A Cypriot anti-fracking activist in Britain will spend over a year in prison along with three others for their part in blocking the way for trucks outside an energy company base.
Richard Loizou, a 31-year-old teacher from Devon, along with Simon Roscoe Blevins and Richard Roberts, aged 26 and 36, got their prison sentences on Wednesday after they were convicted of causing public disturbance last year.
During a protest in July 2017, the men jumped on lorries, blocking them from carrying drilling equipment to energy firm Cuadrilla's base in Little Plumpton, Lancashire.
Loizou, who got 15 months, climbed in the back, while Roberts, who got 16 months, was the first to go through police security and climb on the first of seven trucks. Blevins also received 16 months for the same offences while a fourth individual, 47-year-old Julian Brock, got 12 months.
The protest lasted four days when the fracking protesters were refusing to come down, spending between 45 and 84 hours on top of the lorries while police were trying to negotiate an end to the protest.
The prison sentences came as a shock, according to some British media reports, since activists typically did not receive jail sentences. But the court heard that the activists were likely to be repeat-offenders, as they appeared motivated in their cause. The judge also said local residents and businesses were negatively impacted by the protest which took place on a busy road.

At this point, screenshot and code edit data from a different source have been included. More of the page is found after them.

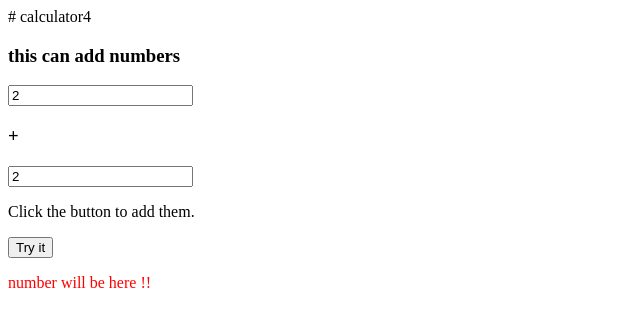
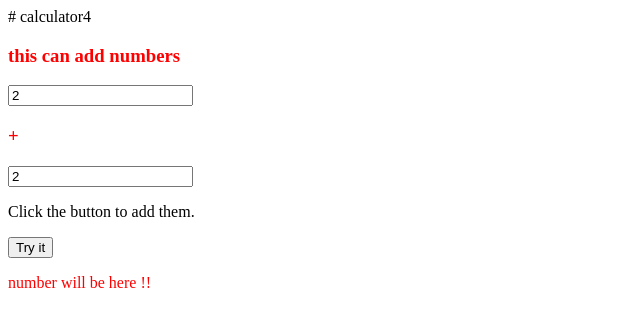
Before and after one commit to coderFeedforward/calculator4, a plain HTML site: page index.html in a window 1280 px wide. Shown: the whole page, without its empty margins (0-640 px from the left). Drawn offline with Linux system fonts and the light colour scheme.

Commit message:
Update index.html

```diff
--- a/index.html
+++ b/index.html
@@ -1,6 +1,14 @@
 # calculator4
 <!DOCTYPE html>
 <html>
+  <head>
+    <style type = "text/css">
+      h3{
+        color:red;
+      }
+
+     </style>
+  </head>
 <body>
 
 <h3>this can add numbers</h3>
```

”Given the disruption caused in this case, only immediate custody can achieve sufficient punishment,” the judge added.
The activists are expected to appeal their sentences.